→ **TASK TO CARRY OUT**
Find all the lines in the entries below that hold the word "cells" and copy them.

=====

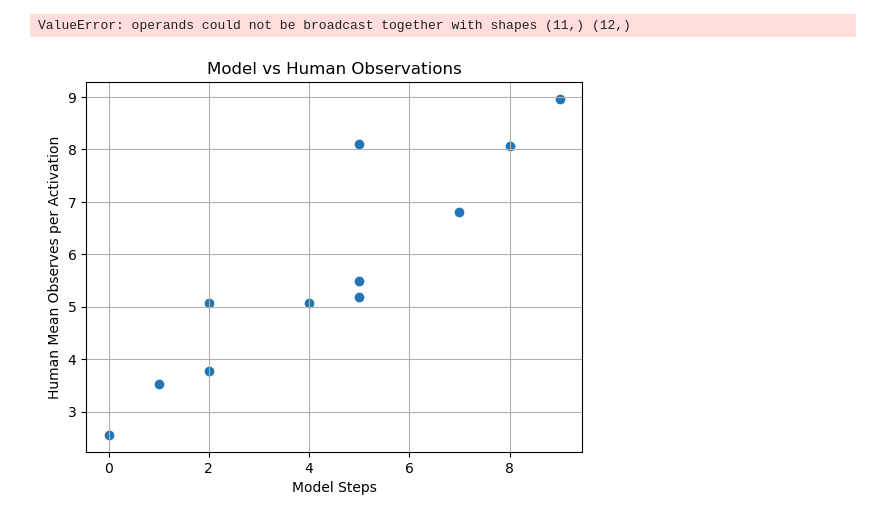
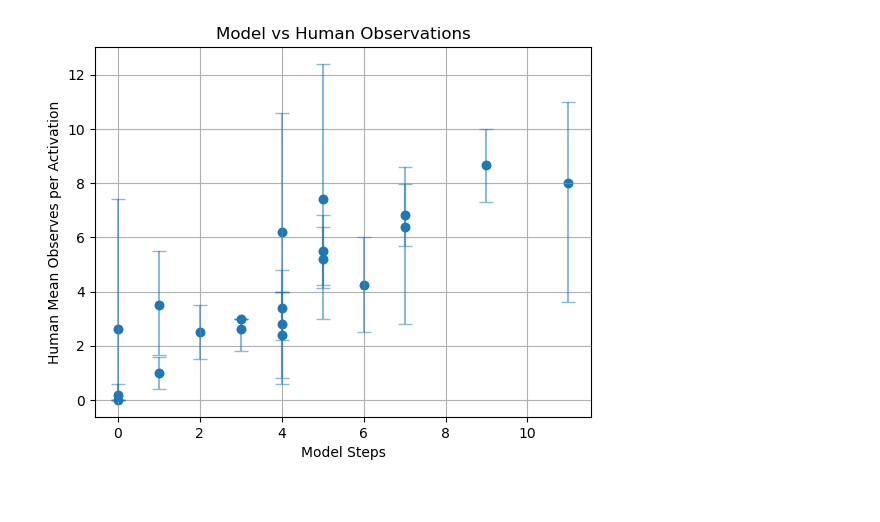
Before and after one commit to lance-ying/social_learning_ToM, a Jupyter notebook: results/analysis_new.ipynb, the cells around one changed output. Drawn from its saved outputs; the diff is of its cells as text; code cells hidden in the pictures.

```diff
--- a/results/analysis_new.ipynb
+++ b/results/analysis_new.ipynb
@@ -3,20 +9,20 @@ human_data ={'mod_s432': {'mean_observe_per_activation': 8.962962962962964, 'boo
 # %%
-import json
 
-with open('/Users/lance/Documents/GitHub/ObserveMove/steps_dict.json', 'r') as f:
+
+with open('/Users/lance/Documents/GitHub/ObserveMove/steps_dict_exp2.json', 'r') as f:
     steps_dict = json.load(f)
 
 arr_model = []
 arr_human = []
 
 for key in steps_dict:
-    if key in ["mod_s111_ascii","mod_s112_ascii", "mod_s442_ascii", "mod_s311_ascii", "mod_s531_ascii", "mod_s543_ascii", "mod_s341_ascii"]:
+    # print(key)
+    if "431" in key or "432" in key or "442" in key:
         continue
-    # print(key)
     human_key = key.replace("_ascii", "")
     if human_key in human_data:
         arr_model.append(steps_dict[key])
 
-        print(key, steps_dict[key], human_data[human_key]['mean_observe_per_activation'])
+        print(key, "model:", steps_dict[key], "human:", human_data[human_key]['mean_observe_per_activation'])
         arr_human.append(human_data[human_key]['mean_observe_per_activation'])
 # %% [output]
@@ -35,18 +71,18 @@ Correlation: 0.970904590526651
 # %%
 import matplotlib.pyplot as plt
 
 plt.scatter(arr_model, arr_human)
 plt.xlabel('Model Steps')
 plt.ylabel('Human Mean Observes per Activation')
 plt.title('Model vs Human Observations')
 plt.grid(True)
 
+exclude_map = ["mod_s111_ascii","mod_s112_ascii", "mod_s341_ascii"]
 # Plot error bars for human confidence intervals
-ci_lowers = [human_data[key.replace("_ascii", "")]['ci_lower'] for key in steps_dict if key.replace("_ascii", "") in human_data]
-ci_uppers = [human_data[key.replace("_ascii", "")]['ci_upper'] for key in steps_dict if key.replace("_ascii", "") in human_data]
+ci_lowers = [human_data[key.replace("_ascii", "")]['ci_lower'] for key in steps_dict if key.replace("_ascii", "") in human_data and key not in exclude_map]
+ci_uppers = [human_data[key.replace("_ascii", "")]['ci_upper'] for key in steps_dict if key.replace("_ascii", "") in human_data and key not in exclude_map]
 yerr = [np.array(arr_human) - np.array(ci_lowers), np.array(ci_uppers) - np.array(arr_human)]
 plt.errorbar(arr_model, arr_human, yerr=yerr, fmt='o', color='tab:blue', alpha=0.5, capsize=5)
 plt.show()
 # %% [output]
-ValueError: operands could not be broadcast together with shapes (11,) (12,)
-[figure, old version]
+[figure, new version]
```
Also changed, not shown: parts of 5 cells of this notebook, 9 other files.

=====

→ **THE ANSWER**
Before and after one commit to lance-ying/social_learning_ToM, a Jupyter notebook: results/analysis_new.ipynb, the cells around one changed output. Drawn from its saved outputs; the diff is of its cells as text; code cells hidden in the pictures.
Also changed, not shown: parts of 5 cells of this notebook, 9 other files.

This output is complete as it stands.